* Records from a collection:
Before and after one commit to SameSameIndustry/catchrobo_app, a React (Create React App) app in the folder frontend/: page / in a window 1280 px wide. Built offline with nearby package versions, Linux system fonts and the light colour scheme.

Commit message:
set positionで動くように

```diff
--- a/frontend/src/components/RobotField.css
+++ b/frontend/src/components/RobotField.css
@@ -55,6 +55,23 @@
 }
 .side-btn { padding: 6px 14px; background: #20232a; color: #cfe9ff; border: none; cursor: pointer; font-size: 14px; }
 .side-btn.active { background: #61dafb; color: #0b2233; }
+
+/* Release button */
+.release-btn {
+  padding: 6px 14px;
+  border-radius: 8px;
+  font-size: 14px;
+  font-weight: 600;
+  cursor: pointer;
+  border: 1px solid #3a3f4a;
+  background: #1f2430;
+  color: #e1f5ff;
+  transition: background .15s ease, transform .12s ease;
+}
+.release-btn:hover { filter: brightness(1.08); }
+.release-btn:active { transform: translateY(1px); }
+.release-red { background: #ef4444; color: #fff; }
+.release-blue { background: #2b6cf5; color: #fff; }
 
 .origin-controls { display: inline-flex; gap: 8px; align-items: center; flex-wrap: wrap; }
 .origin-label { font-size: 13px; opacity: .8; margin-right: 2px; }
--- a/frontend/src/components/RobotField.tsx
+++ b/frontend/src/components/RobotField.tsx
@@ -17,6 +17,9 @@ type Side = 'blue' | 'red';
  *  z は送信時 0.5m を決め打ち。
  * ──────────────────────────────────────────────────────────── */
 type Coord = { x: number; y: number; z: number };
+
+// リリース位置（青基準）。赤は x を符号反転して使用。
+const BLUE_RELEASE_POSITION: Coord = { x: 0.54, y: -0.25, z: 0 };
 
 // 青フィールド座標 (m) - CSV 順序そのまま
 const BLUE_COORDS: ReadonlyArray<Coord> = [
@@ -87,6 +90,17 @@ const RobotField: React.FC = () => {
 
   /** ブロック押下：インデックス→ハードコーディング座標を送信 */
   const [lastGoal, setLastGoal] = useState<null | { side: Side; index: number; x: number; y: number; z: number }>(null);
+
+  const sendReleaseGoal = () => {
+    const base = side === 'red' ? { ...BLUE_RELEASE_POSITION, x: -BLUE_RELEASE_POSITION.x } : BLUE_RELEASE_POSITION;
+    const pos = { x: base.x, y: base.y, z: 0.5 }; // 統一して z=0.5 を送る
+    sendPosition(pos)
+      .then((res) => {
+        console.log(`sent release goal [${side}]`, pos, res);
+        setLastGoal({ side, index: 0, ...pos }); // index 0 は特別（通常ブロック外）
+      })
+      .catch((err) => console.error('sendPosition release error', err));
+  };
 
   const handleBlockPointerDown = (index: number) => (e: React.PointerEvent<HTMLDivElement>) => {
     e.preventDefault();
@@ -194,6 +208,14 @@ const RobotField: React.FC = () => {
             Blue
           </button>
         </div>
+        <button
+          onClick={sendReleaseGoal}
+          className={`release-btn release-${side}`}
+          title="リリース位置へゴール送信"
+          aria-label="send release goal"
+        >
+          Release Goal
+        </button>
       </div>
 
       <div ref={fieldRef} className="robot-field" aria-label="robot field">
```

* What you need to do: Check each line of the entries, and copy the ones that contain "padding".

* Completed task:
 .side-btn { padding: 6px 14px; background: #20232a; color: #cfe9ff; border: none; cursor: pointer; font-size: 14px; }
+  padding: 6px 14px;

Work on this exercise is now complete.